(Stored dataset items)
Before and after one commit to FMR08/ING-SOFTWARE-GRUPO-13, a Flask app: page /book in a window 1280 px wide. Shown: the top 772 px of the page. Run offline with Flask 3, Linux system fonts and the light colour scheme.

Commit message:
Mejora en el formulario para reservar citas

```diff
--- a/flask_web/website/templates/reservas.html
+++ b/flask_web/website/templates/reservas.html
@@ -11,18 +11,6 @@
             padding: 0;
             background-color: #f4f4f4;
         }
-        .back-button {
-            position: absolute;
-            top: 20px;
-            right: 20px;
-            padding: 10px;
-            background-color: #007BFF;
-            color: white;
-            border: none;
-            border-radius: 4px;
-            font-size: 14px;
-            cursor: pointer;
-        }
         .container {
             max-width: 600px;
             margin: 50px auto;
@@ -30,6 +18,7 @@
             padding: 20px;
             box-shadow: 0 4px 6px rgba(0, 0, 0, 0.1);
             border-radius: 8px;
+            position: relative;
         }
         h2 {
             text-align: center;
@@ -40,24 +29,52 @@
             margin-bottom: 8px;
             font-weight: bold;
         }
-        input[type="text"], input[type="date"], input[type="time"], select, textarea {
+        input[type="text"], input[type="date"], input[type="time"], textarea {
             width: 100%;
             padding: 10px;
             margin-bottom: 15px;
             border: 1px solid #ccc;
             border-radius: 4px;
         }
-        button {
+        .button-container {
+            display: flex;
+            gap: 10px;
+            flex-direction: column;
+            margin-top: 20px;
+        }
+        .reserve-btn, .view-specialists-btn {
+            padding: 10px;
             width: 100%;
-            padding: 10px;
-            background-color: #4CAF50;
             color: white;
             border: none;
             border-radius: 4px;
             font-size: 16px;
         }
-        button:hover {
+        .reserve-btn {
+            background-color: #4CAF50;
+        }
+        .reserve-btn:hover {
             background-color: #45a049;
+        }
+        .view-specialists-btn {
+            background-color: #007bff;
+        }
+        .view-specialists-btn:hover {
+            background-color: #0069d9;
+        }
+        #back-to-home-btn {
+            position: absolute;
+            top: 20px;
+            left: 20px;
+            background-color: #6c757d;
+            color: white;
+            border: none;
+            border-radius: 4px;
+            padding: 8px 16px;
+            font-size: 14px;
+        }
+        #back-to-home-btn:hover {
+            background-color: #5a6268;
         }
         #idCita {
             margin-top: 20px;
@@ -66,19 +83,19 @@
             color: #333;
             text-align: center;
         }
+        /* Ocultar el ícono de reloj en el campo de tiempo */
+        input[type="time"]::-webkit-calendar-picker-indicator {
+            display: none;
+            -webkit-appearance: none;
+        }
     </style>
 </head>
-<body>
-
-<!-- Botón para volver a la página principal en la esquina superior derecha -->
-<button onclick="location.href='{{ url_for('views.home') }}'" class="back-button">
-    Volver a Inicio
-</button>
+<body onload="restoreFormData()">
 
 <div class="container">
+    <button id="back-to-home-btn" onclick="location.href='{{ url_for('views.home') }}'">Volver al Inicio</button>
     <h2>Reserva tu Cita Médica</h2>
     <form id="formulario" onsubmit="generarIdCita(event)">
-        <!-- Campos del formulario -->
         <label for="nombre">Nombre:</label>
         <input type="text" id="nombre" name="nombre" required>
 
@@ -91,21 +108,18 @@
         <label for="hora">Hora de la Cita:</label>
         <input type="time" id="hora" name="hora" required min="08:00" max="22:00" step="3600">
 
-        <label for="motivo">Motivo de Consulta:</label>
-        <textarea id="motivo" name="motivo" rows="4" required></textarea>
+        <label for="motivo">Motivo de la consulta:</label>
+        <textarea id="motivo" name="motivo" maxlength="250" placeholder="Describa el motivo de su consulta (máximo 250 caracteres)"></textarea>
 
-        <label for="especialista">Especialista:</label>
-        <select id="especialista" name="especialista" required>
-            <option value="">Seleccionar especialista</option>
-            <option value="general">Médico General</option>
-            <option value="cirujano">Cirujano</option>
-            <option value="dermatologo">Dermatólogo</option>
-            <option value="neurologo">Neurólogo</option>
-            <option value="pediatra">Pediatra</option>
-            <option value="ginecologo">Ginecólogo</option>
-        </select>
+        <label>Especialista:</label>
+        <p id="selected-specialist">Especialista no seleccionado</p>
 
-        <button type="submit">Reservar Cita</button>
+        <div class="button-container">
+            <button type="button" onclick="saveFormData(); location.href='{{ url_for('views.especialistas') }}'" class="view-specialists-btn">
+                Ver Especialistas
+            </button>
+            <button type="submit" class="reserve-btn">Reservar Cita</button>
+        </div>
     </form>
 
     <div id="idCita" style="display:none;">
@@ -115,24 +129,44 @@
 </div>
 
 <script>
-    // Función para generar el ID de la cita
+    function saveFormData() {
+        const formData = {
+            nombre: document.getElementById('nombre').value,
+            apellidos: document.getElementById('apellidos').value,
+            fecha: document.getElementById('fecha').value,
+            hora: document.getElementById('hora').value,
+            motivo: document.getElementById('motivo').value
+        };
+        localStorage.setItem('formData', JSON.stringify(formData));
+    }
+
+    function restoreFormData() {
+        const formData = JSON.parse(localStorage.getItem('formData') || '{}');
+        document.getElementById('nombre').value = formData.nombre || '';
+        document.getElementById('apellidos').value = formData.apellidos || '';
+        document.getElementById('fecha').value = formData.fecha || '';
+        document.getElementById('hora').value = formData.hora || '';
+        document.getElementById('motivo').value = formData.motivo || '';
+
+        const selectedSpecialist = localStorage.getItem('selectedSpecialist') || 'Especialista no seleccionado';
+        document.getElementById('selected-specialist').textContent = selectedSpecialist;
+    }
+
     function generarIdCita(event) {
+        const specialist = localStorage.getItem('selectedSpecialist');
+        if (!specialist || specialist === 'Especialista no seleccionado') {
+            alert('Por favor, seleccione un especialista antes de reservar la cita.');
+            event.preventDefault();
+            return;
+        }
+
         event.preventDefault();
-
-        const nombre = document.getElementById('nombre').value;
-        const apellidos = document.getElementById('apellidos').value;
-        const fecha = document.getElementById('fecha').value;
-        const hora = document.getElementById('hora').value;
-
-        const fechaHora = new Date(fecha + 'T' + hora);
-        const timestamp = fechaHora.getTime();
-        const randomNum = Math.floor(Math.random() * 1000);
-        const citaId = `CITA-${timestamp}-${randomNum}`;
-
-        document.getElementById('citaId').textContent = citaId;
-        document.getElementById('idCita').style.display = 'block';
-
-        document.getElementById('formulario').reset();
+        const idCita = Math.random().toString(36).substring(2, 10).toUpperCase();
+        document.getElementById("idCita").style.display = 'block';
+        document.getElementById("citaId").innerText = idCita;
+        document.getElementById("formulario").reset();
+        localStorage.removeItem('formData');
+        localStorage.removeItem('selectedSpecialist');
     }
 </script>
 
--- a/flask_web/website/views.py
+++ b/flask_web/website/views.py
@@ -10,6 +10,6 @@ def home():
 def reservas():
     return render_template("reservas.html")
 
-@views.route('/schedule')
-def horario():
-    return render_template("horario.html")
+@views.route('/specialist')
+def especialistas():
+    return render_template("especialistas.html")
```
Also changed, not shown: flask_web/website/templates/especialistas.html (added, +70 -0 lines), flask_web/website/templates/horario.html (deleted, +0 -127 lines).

The problem: Wherever "size" occurs in the records above, copy the line it sits in.

Solution to this problem:
-            font-size: 14px;
             font-size: 16px;
+            font-size: 14px;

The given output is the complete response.